Trees to 12m; trunk to 0.6m diam., straight to crooked, erect to leaning, poorly self-pruning; crown irregularly rounded or flattened. Bark red- to gray-brown, irregularly checked into scaly plates. Branches horizontally spreading; twigs slender, orange- to yellow-brown, aging darker brown, rough. Buds ovoid to cylindric, red-brown, 0.6--0.9cm, resinous. Leaves 2(--3) per fascicle, spreading or ascending, persisting 3 years, 3--6(--8)cm ´ 1--1.5mm, twisted, deep yellow-green, all surfaces with fine stomatal lines, margins harshly serrulate, apex acute to short-acuminate; sheath 0.5--1cm, base persistent. Pollen cones ellipsoid, ca. 15mm, yellow. Seed cones maturing in 2 years, variably serotinous, mostly whorled, downcurved, asymmetric, ovoid before opening, broadly ovoid when open, (4--)6--10cm, gray- to pale red-brown, nearly sessile or on stalks to 1cm; apophyses thickened, diamond-shaped, strongly keeled, elongate, mammillate at cone base abaxially; umbo central, a stout, curved, sharp claw. Seeds deltoid-obovoid, oblique; body ca. 6mm, deep purple-brown to black; wing 10--20(--30)mm. 2 n =24.
Dry, mostly sandy or shaly uplands; Appalachians and associated Piedmont; 500--1350m; Del., Ga., Md., N.J., N.C., Pa., S.C., Tenn., Va., W.Va.

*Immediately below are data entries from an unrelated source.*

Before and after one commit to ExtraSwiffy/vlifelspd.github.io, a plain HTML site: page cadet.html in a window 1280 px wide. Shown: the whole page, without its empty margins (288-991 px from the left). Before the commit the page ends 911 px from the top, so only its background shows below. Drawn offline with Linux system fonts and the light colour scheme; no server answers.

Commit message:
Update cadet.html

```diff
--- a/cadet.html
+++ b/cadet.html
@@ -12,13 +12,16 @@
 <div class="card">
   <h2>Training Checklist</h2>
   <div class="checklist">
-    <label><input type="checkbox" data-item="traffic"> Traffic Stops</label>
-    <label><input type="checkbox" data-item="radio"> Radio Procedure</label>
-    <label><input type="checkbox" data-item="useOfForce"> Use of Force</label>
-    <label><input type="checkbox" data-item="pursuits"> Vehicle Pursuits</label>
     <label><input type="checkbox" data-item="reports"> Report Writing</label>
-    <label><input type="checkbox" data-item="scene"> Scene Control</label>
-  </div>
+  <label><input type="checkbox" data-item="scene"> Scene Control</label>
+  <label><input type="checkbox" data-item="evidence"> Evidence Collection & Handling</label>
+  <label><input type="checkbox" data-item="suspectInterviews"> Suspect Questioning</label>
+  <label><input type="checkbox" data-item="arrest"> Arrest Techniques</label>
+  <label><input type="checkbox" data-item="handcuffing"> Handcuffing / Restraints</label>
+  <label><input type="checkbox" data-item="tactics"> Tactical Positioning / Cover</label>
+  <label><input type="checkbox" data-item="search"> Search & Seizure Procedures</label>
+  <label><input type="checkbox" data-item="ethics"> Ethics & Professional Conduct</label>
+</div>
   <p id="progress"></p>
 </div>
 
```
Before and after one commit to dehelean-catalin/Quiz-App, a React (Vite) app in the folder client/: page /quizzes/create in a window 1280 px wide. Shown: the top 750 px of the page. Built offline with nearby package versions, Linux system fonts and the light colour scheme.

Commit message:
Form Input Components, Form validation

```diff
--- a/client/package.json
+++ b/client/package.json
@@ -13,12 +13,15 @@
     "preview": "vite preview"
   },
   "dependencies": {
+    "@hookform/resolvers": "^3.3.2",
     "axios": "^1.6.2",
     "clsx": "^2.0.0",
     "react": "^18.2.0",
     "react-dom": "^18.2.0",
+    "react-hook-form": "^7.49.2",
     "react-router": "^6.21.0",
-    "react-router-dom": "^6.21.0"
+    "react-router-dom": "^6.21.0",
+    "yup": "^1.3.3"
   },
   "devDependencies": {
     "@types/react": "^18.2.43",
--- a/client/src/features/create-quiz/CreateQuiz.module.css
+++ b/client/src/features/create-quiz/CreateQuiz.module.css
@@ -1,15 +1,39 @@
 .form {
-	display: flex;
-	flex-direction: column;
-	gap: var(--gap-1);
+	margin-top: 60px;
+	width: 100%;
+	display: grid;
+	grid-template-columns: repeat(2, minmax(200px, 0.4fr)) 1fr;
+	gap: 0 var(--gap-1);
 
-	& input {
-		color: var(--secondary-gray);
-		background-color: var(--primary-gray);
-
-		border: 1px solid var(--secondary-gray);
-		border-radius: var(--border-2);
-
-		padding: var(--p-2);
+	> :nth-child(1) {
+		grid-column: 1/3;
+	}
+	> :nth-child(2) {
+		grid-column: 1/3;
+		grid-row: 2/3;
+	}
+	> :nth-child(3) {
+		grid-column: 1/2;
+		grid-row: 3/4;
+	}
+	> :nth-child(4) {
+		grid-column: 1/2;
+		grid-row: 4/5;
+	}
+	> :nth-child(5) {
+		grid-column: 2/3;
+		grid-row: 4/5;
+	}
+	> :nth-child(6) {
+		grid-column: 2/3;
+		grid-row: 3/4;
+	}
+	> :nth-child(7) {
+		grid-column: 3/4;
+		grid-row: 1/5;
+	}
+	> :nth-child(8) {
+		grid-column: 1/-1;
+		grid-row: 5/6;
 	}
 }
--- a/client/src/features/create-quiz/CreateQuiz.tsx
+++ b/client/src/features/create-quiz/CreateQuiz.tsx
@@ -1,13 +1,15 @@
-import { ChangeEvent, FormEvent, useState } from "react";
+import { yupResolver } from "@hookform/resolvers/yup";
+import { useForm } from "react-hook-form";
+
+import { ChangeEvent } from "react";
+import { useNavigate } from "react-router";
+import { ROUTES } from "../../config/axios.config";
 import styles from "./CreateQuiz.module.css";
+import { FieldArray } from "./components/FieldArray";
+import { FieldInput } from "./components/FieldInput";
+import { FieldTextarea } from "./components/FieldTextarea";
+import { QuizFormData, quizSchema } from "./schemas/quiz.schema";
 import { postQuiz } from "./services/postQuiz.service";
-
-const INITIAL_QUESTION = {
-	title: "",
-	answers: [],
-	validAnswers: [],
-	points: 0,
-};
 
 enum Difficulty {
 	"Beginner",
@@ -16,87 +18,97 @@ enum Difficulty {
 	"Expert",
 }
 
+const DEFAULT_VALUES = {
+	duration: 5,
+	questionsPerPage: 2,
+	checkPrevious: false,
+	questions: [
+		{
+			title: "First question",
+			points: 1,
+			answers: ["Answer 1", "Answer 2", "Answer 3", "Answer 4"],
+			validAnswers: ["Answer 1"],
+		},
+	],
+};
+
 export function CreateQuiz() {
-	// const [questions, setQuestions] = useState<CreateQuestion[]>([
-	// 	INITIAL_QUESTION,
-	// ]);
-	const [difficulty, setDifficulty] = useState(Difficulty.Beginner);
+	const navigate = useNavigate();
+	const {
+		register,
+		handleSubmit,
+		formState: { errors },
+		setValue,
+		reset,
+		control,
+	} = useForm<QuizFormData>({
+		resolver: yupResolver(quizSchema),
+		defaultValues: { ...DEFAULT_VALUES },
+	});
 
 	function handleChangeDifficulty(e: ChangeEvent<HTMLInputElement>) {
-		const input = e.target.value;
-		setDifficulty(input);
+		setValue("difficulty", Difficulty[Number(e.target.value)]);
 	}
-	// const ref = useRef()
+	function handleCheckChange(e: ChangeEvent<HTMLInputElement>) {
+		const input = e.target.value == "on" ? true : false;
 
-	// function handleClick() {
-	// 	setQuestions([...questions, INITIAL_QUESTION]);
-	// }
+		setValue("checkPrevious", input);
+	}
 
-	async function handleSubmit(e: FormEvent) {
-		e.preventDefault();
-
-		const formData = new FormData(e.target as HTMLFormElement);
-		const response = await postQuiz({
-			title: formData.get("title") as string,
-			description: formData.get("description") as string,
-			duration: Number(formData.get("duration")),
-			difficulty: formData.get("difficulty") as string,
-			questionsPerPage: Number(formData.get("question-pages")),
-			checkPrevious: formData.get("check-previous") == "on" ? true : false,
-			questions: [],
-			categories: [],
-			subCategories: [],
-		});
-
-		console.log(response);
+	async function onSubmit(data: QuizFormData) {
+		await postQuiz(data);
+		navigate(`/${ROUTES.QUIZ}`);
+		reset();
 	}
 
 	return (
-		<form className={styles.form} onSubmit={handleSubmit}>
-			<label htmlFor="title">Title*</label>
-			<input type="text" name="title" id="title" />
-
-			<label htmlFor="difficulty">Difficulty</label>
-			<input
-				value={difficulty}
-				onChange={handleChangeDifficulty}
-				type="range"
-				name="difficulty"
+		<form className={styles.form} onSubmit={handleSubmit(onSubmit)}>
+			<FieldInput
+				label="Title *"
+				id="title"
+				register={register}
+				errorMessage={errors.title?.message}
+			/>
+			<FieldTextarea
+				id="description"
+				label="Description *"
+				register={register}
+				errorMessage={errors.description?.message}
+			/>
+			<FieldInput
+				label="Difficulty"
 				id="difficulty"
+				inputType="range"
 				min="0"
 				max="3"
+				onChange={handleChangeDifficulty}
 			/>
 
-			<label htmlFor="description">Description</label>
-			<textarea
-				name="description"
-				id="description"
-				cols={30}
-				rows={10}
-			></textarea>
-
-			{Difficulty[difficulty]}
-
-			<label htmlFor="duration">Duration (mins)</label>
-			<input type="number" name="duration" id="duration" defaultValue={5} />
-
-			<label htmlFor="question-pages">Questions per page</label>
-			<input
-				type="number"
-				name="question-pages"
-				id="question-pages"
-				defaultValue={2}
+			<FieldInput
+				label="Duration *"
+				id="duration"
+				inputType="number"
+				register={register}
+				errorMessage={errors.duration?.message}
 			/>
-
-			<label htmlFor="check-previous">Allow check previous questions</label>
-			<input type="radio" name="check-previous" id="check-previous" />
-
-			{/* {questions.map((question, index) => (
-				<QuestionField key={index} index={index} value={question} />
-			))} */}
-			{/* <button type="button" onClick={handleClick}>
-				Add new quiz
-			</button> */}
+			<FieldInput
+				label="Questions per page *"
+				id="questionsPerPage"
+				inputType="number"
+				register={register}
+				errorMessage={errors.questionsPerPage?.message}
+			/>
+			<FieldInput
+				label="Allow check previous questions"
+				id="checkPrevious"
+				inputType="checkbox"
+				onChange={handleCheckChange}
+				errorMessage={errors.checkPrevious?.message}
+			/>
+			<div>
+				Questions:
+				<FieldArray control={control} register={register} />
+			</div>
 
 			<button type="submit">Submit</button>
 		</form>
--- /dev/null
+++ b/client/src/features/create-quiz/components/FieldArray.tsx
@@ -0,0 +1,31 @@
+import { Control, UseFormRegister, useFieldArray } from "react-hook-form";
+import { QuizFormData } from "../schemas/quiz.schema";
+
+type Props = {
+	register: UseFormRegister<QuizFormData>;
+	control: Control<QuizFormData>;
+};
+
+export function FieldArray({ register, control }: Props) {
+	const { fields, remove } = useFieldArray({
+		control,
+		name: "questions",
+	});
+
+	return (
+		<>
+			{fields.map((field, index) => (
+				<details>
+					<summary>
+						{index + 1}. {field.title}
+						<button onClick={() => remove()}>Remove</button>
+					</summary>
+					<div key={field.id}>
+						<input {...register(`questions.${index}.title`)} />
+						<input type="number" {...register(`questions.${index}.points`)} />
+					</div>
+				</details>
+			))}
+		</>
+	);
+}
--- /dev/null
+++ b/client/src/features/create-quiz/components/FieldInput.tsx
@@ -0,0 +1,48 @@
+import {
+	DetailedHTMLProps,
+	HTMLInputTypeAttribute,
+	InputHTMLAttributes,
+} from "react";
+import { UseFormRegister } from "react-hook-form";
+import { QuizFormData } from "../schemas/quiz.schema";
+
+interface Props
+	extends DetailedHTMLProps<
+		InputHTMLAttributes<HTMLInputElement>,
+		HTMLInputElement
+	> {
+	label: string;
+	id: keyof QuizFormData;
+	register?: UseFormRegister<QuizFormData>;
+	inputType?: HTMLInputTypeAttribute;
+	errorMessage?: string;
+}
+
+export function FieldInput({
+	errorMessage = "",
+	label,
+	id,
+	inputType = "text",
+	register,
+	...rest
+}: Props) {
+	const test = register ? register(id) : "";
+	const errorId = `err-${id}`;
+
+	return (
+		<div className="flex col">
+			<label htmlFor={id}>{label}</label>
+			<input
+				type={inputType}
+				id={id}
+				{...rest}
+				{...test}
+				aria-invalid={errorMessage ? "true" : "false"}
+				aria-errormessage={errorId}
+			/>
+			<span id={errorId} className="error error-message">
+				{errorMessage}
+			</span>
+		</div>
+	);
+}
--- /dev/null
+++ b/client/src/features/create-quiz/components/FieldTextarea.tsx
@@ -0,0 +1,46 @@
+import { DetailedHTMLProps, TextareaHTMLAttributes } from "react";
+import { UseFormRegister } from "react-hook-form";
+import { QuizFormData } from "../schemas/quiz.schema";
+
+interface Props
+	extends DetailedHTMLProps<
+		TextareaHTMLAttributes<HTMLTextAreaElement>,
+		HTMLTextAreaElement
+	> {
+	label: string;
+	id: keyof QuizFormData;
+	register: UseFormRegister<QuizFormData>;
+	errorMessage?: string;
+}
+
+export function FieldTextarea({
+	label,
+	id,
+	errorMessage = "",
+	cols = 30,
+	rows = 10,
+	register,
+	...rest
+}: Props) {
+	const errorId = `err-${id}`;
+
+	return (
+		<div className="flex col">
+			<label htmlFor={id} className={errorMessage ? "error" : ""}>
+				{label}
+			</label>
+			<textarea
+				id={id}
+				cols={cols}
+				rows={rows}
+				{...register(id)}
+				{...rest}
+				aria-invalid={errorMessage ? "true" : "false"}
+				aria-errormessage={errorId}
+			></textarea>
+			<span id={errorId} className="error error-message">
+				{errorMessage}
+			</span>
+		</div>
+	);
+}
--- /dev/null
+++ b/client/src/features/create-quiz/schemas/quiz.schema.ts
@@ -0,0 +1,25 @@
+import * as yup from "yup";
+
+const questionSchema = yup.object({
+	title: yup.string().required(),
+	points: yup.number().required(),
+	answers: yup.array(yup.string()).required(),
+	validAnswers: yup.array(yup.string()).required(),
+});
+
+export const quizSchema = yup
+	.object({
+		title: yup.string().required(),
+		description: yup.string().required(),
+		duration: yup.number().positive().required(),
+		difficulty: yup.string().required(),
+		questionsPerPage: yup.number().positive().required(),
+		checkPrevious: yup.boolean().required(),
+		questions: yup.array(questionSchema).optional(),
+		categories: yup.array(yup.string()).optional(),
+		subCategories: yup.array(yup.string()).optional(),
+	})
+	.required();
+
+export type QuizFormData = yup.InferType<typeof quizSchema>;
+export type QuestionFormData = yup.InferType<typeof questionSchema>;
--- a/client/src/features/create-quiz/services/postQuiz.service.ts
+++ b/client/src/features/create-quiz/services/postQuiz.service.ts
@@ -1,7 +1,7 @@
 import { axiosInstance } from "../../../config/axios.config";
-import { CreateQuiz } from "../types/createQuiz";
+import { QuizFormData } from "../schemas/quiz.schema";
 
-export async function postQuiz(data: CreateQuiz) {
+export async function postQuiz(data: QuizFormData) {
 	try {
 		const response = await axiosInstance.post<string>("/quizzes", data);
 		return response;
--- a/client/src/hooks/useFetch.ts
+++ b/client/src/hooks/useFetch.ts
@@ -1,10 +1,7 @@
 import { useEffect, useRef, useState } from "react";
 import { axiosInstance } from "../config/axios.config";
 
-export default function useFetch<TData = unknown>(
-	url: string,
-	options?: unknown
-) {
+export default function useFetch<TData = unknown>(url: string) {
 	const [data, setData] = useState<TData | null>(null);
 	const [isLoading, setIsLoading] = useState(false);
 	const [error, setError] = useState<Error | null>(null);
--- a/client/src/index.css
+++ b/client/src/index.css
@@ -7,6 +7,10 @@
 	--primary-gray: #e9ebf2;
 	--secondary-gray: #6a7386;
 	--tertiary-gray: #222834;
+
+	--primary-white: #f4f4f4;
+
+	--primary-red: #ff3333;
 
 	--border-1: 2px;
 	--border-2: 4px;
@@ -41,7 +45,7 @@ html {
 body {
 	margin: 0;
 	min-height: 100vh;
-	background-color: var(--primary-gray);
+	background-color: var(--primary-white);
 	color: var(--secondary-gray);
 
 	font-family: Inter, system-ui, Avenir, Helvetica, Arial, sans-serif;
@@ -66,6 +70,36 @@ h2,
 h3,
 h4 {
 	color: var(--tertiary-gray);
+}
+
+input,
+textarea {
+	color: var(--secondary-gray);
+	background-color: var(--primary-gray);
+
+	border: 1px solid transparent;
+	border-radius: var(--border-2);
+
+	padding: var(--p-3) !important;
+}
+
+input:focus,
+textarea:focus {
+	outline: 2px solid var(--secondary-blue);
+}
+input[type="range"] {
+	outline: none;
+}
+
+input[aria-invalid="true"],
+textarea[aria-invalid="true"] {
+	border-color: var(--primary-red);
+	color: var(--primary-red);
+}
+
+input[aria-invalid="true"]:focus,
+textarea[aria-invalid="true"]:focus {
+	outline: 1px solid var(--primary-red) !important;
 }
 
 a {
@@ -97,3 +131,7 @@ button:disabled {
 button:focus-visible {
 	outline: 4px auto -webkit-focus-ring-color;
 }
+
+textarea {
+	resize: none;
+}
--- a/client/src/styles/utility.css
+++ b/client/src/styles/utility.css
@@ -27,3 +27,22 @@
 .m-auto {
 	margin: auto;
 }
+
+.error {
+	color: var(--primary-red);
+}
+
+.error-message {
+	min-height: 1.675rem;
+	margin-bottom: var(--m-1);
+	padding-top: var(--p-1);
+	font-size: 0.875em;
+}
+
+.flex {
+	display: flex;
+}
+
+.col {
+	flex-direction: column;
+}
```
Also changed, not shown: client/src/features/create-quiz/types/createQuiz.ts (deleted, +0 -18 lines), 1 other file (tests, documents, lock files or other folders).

Pinus pungens is a scrub pine and is too small and knotty to be much utilized except for pulpwood and firewood. Its common name refers to a general type of landform, not to a specific, named mountain.